Updated RPCV Jeju Island Volunteer List revised 6-8-15
Craig Cooley, Sherrie Moore, Edward Klein, Edward Shultz, Jackie Tanny, Lynn Meissen, John Bowler, Raymond Boyko, Keith Kager, Joel Koemptgen, Jim Chamie, Charles Perkins, Don Singman, Mike Sullivan, Frank Wilson, Kenneth Fuchs, Peter Adams, Fred Evens, Lou Spaventa, John Csenger, Sue Ann Allen, Larry Morgan, Linda Pope, Joe Reilly, Jim Shon, Bob Swartout, George Biolsi, Barbara Siegel, Kathy Heitman, Linda Therrio, Mark Tierney, Courtney Callahan, James P. Callahan, Jack Maisano, Vicki Metcalf, Gary Ashkenazy, Tom Runyun, Steve Beatty, David “Jim” Nemeth, James Lampru, Lucinda McMillen, Cleon McDonald, Dick Shafer, John McLean, Edith Jensen Westerod, Martha Gustafson, Dave Milligan, Karen Hymbaugh, Bob Claire, Kathy Clement, Michael Clement, Charlie Kelley, Darrel Hess, and Brenda Carey.
[Previous list below:]
Jackie Tanny (K-1)
Sherrie Moore (K-1)
Craig Cooley (K-1?) Soguip’o Town
Jim Chamie (K-4?)
Lou Spaventa (K-7) Cheju City
Peter Adams (K-7) Hallim Town
Bob Sirko (K-9?) Cheju City
“some tall guy” (K-?) Soguip’o Town
John Csenger (K-11 or K-13) Soguip’o Town
Linda Pope (K-12)
Jim Shon (K-12) Cheju City
Joe Reilly (K-12) Cheju City and Pyosun Village
Bob Swartout (K-12) Cheju City
Sue Ann Allen (K12) Cheju City
Larry Morgan (K-12) Soguip’o Town
George Biolsi (K-13) Cheju City.
Linda Terrio (K-17?) I think was in Songsanp’o
Kathy Heitman, a.k.a. “Maggie”? (K-17)
Ed Evans (K-?) Cheju City
Barbara Siegel (K-?) Cheju University
Jack Maisano (K-?) Soguip’o Town
Mark Tierney (K-18)
James P. Callahan (K-19) Soguip’o Town.
Courtney Callahan (K-19) Soguip’o Town
Vicki Metcalf (K-21?) Cheju City
Gary Ashkenazy (K-24) Soguipo Town?
Tom Runyan (K-24) Cheju City
Steve Beatty (K-25) Cheju City
David (“Jim”) Nemeth (K-25) Cheju City
James Lampru (K-27) Soguip’o Town
Cindy McMillen (K-27)
Darrel Hess (K-?)
Jon McLean (K-30) Cheju National University
Edith Jensen Westerod (K-30) Cheju National University
Martha Gustafson (K-32) Cheju National University
Michael Clement (1976-1978) Kimnyung and Cheju City

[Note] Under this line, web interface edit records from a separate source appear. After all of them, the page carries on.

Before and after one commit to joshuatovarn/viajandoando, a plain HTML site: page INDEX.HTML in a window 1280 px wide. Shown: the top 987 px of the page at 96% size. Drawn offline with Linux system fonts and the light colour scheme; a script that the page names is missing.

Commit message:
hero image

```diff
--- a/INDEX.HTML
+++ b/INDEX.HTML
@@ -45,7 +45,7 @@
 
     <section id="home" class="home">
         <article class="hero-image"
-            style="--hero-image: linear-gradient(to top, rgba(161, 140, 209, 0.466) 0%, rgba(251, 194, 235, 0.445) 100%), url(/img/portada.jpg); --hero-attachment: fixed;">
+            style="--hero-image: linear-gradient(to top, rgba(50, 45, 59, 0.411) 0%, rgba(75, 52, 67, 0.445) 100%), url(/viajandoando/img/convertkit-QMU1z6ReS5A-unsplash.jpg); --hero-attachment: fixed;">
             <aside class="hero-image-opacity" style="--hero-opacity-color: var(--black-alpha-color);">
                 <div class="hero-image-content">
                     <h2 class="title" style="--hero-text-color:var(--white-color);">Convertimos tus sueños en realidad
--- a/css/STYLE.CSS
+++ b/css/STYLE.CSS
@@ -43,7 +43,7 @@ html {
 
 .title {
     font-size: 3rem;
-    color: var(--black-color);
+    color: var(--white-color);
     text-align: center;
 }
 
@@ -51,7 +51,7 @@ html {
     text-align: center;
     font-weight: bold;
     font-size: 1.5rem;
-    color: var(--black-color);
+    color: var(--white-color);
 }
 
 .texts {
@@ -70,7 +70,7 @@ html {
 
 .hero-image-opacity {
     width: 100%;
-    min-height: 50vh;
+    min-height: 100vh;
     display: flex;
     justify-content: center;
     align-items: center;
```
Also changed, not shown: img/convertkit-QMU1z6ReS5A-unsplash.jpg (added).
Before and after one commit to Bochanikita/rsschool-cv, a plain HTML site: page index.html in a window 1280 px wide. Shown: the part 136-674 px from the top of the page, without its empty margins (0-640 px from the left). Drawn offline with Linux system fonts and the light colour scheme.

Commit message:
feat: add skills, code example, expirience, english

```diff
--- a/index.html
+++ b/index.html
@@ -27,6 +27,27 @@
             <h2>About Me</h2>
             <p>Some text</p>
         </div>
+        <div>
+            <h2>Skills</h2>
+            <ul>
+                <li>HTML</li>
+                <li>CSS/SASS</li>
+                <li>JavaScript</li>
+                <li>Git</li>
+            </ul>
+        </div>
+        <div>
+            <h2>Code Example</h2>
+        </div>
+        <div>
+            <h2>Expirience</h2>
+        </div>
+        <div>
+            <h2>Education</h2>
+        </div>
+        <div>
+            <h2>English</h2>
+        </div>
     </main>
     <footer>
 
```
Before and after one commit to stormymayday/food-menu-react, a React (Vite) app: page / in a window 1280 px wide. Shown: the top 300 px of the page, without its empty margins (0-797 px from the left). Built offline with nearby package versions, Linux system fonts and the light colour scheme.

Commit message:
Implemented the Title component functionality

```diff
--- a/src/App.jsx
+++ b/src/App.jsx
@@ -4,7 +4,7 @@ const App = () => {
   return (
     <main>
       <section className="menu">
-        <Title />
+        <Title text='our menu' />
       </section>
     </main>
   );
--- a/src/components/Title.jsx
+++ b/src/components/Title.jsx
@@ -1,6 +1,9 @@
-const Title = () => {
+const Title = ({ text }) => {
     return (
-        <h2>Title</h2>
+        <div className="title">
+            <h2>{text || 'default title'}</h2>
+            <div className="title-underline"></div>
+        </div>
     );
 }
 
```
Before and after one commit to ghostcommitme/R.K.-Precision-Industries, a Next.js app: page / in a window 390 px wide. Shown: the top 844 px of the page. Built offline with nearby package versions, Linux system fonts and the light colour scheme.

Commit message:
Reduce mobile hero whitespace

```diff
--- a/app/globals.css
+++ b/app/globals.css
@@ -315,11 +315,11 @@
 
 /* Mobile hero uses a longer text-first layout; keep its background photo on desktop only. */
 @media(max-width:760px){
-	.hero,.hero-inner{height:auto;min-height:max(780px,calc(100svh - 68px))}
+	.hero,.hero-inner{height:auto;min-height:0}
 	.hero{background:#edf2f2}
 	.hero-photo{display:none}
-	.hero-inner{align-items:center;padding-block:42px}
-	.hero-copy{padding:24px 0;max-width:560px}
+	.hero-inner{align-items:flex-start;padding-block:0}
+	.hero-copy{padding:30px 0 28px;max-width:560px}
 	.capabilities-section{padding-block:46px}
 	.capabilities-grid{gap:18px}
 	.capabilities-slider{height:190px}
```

Kathy Clement (1976-1978) Cheju City
Karen Hymbaugh (K-36) Soguip’o Town.
Douglas Hansen ?
Charlie Kelly (K-41) ?
Brenda Carey (K-49) Cheju City?
Next week: The Jacket